▸ TASK DIRECTIONS
In the records that follow, count the lines where the string "departureTime" appears, and give the count with nothing added.

Stored items from a collection
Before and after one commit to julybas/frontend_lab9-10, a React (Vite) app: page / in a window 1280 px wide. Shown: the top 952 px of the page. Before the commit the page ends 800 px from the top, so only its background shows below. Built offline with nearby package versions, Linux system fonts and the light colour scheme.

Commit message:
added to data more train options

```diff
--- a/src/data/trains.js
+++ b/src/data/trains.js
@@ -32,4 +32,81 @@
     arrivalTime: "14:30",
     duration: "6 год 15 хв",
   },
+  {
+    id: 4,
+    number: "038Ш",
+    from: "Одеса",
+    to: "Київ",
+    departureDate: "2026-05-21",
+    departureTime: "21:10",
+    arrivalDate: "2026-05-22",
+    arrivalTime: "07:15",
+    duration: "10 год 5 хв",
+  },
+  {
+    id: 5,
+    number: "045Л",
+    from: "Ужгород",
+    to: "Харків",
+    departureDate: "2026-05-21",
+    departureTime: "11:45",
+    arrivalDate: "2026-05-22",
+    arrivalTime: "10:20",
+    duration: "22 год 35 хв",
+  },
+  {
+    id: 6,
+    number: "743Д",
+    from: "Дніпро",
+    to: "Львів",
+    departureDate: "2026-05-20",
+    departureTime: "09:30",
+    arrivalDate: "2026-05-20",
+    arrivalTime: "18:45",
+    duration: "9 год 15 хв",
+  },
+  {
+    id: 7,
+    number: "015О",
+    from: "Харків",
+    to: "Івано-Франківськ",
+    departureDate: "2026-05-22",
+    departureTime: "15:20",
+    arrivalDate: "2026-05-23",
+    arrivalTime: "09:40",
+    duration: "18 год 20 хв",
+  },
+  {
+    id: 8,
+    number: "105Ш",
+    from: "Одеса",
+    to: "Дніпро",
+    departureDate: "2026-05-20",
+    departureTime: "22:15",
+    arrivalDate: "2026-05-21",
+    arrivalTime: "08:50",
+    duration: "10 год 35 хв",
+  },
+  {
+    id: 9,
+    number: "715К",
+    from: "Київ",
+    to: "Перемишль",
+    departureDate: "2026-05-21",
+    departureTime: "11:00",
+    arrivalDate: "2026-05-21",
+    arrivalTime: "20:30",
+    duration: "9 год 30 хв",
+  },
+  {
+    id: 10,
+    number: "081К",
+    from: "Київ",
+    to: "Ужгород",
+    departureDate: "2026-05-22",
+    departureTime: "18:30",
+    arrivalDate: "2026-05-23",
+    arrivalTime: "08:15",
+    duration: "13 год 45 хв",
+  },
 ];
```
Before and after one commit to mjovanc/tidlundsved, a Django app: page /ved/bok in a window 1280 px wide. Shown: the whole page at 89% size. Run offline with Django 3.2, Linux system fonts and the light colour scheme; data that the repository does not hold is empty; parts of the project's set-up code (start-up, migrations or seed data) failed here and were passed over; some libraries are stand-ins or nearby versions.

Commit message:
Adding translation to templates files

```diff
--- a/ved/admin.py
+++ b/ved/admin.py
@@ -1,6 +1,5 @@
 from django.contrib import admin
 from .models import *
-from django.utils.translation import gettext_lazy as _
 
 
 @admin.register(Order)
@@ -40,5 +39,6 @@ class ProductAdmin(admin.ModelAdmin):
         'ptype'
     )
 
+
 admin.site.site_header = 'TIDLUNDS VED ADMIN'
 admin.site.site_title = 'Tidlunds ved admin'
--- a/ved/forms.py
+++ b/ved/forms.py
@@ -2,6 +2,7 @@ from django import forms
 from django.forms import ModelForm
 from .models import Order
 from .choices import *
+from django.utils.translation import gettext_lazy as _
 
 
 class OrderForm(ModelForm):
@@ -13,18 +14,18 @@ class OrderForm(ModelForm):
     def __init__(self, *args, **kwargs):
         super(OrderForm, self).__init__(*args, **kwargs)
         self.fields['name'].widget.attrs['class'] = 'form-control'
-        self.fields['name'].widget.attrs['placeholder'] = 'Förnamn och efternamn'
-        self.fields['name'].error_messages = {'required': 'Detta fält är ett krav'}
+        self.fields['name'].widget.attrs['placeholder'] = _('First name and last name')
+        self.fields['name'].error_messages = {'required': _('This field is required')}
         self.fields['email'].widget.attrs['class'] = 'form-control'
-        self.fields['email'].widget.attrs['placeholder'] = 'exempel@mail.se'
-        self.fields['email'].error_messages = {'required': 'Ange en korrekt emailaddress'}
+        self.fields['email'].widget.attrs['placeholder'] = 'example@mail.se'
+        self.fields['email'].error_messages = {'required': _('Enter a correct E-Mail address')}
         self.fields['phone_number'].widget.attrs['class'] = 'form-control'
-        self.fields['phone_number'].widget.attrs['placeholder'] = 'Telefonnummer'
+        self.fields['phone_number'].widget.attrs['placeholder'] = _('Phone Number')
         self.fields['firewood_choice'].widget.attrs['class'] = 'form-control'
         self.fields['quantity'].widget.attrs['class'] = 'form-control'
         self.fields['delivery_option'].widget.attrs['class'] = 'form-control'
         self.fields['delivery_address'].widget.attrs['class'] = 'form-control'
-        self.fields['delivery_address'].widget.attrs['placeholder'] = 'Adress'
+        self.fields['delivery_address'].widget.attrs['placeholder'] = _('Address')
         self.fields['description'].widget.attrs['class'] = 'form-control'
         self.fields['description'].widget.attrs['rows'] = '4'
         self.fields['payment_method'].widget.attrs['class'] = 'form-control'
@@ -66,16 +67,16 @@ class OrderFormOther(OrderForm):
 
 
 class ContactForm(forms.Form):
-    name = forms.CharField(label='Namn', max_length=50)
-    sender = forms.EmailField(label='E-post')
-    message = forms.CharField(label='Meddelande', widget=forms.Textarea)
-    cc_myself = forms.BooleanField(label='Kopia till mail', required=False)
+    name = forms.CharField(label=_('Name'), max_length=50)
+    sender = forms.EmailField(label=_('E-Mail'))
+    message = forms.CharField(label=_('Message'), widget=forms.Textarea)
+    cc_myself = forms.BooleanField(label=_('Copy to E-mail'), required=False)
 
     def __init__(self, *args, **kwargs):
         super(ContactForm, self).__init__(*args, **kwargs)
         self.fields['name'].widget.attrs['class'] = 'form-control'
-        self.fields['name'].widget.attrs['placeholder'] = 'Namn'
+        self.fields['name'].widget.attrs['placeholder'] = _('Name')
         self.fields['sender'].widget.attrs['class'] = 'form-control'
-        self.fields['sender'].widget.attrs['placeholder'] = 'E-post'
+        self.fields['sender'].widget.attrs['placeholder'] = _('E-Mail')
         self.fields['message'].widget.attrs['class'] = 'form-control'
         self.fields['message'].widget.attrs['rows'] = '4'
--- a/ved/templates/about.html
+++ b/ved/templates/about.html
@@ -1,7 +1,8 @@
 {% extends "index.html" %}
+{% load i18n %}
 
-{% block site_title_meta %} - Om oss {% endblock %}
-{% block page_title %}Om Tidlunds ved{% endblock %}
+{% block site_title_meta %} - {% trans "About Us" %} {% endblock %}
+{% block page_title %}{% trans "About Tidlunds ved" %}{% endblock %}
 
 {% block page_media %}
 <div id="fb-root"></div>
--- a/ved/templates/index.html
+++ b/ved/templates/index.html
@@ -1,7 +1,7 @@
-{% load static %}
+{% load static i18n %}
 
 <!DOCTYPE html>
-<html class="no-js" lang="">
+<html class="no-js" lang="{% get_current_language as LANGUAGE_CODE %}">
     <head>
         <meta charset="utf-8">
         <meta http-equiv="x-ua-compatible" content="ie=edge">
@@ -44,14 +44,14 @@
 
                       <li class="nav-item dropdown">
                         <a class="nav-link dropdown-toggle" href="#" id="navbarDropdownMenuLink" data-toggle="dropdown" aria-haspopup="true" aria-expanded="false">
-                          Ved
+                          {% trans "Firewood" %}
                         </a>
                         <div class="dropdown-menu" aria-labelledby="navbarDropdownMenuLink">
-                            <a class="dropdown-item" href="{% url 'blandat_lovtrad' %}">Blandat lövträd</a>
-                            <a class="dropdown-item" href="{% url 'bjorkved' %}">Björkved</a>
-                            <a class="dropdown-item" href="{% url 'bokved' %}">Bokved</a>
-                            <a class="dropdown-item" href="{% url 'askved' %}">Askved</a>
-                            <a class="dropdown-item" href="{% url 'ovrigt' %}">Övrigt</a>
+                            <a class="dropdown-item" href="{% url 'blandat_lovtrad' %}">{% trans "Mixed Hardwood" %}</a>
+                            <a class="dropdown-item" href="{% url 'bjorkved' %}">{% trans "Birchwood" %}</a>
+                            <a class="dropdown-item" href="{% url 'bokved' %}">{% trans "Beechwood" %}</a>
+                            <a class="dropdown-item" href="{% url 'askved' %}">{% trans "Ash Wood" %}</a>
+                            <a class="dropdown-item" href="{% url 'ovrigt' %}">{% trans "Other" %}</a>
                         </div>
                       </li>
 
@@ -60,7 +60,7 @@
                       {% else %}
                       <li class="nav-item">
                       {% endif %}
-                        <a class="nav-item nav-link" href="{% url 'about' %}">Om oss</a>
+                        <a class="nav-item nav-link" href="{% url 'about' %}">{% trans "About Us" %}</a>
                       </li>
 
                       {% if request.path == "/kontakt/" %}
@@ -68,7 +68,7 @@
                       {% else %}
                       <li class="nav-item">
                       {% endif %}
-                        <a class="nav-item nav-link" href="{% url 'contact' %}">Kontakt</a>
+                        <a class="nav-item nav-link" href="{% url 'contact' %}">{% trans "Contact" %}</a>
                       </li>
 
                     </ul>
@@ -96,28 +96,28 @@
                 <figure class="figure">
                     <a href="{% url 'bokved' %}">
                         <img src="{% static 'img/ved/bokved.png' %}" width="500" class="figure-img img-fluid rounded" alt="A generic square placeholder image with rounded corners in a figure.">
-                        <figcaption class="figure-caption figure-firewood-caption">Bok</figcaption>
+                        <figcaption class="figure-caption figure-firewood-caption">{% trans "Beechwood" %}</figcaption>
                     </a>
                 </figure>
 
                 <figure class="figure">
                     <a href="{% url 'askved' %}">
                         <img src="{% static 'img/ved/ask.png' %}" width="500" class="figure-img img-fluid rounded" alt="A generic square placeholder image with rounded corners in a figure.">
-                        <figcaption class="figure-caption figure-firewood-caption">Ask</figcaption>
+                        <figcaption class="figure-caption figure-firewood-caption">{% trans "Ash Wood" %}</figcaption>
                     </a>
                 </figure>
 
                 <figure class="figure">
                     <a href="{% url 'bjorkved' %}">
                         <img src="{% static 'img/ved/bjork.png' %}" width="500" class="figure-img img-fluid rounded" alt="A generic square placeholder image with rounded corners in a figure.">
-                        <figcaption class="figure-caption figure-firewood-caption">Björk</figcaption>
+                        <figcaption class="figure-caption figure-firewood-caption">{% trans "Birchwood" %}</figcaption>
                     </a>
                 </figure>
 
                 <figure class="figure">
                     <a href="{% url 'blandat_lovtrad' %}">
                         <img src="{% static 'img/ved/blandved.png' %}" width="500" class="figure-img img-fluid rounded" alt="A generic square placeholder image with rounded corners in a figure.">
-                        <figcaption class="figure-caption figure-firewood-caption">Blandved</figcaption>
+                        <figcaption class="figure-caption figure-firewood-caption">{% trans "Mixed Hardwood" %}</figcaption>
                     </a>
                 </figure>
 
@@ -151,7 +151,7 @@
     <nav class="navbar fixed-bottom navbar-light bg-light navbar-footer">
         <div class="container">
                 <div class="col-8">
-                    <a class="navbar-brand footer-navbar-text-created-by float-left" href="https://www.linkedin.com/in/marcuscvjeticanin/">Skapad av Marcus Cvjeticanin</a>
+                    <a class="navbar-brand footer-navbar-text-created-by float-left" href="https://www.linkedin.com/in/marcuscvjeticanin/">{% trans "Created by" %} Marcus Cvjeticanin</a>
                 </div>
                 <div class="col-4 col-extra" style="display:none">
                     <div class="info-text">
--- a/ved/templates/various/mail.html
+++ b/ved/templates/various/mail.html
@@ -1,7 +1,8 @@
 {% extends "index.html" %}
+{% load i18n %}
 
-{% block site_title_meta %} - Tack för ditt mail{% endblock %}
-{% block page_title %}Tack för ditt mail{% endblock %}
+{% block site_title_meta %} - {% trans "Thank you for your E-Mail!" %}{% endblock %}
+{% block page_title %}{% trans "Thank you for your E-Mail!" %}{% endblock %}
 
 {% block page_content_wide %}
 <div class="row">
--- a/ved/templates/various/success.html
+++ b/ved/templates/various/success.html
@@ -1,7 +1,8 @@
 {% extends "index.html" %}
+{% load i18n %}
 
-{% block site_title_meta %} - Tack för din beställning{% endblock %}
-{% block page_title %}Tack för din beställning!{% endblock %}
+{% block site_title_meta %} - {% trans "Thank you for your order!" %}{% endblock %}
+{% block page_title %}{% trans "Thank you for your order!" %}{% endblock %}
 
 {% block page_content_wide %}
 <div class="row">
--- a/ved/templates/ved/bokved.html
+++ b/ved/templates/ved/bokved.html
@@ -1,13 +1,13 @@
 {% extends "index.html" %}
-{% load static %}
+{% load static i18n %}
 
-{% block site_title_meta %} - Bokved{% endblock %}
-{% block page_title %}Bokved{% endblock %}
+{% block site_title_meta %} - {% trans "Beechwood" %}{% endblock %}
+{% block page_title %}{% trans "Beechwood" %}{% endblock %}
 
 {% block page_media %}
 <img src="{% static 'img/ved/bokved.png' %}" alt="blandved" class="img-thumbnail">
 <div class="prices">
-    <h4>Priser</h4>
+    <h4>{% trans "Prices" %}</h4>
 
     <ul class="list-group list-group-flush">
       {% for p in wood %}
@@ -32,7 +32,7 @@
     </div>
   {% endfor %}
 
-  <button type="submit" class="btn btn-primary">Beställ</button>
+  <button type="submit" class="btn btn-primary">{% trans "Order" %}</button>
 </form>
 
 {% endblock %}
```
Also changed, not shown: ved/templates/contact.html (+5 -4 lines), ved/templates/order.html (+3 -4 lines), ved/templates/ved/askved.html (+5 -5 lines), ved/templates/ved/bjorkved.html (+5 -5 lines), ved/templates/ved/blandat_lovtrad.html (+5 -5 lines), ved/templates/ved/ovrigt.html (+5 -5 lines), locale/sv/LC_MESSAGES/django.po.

▸ ANSWER BOX
7